TikTok became the first Chinese social media app to be the most downloaded in the US. But it hasn’t all been smooth sailing. In fact, TikTok’s data and safety protocols have attracted international scrutiny. These troubles haven’t seriously affected user growth yet but could impact brands considering the platform. In February, the Federal Trade Commission (FTC) issued it a fine of $5.7m. It cited predecessor app Music.ly’s “disturbing practices, including collecting and exposing the location” of children. It said “a significant percentage of users were younger than 13″ and identifiable information like age, birthday and school was visible. The UK Information Commission is currently running a similar probe.
Angus McLean, director of digital at marketing and media consultancy Ebiquity says TikTok is improving its brand safety policies and guidelines and that it has a chance to:
learn from those that have come before and stand on the shoulders of giants. It is facing all the same challenges of rapid growth and the need to scale technology, people and policies while building a business. Challenges around privacy, content moderation, misuse of the platform by sexual predators, drug dealers, and teen bullying are not new and are still faced by Instagram, Snapchat and YouTube daily.”
On the additional scrutiny due to the young userbase, McLean said:
Even though it has a 13+ policy, any parent or teacher knows that is not the case in reality.
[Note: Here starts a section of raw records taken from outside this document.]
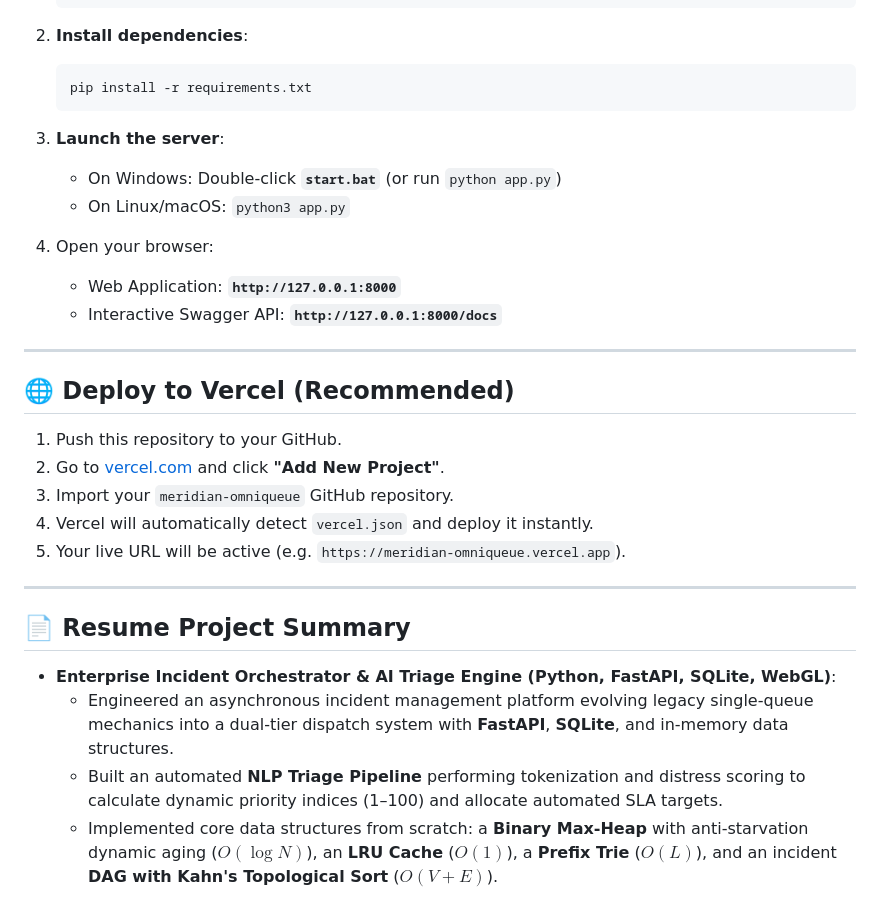
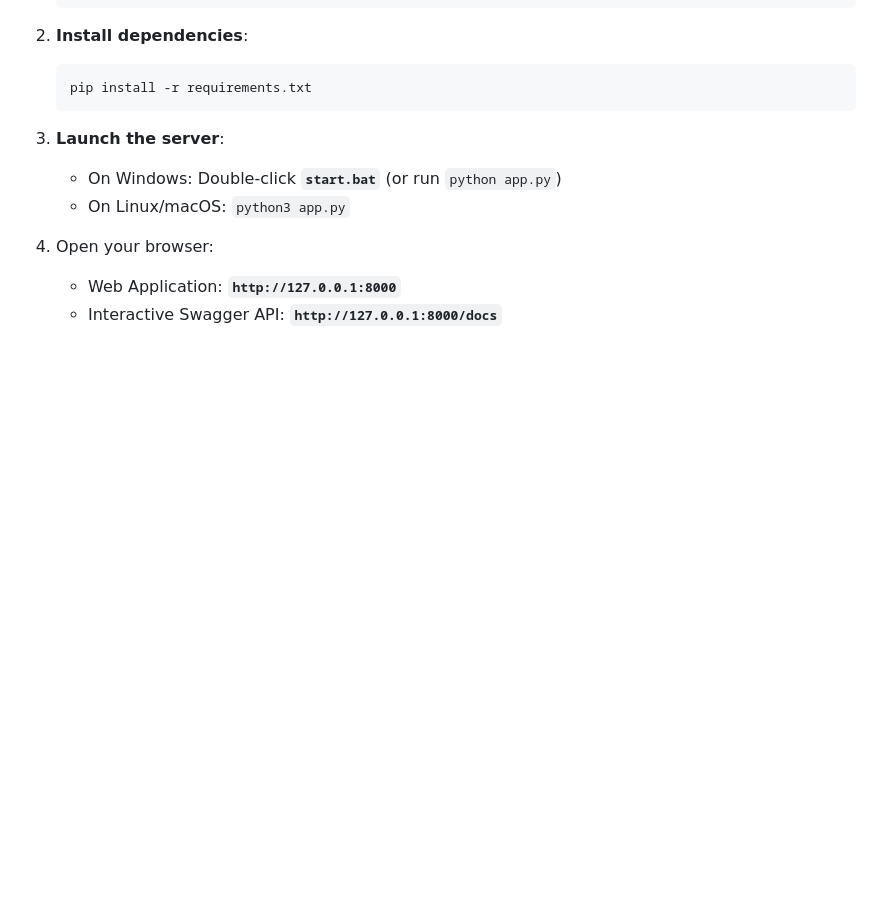
Before and after one commit to Viswanath-Rao/meridian-omniqueue, a Markdown page: README.md, the part around one of its changes. Drawn GitHub-style; blank space fills up the shorter version.

Commit message:
docs: replace deployment and resume sections with native Mermaid architecture and DSA flowchart

```diff
--- a/README.md
+++ b/README.md
@@ -75,22 +120,3 @@ An asynchronous, multi-tiered incident management operating system featuring rea
 4. Open your browser:
    - Web Application: **`http://127.0.0.1:8000`**
    - Interactive Swagger API: **`http://127.0.0.1:8000/docs`**
-
----
-
-## 🌐 Deploy to Vercel (Recommended)
-
-1. Push this repository to your GitHub.
-2. Go to [vercel.com](https://vercel.com) and click **"Add New Project"**.
-3. Import your `meridian-omniqueue` GitHub repository.
-4. Vercel will automatically detect `vercel.json` and deploy it instantly.
-5. Your live URL will be active (e.g. `https://meridian-omniqueue.vercel.app`).
-
----
-
-## 📄 Resume Project Summary
-
-- **Enterprise Incident Orchestrator & AI Triage Engine (Python, FastAPI, SQLite, WebGL)**:
-  - Engineered an asynchronous incident management platform evolving legacy single-queue mechanics into a dual-tier dispatch system with **FastAPI**, **SQLite**, and in-memory data structures.
-  - Built an automated **NLP Triage Pipeline** performing tokenization and distress scoring to calculate dynamic priority indices (1–100) and allocate automated SLA targets.
-  - Implemented core data structures from scratch: a **Binary Max-Heap** with anti-starvation dynamic aging ($O(\log N)$), an **LRU Cache** ($O(1)$), a **Prefix Trie** ($O(L)$), and an incident **DAG with Kahn's Topological Sort** ($O(V+E)$).
```
Also changed, not shown: other parts of README.md (+45 -0 lines).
To pretend otherwise is irresponsible.” MediaKix data said that 60% of TikTok’s monthly app users are between 16-24 years old.
Ebiquity’s recent brand safety report found that 65% of the UK’s top 100 advertisers had run ads in potentially non-brand safe environments.
To find out more, read our Brand Safety in the UK: Willing to risk it? A report on Brand Safety and advertiser preference, here.
To read the article in full in The Drum, please click here.
First featured on 31/07/2019.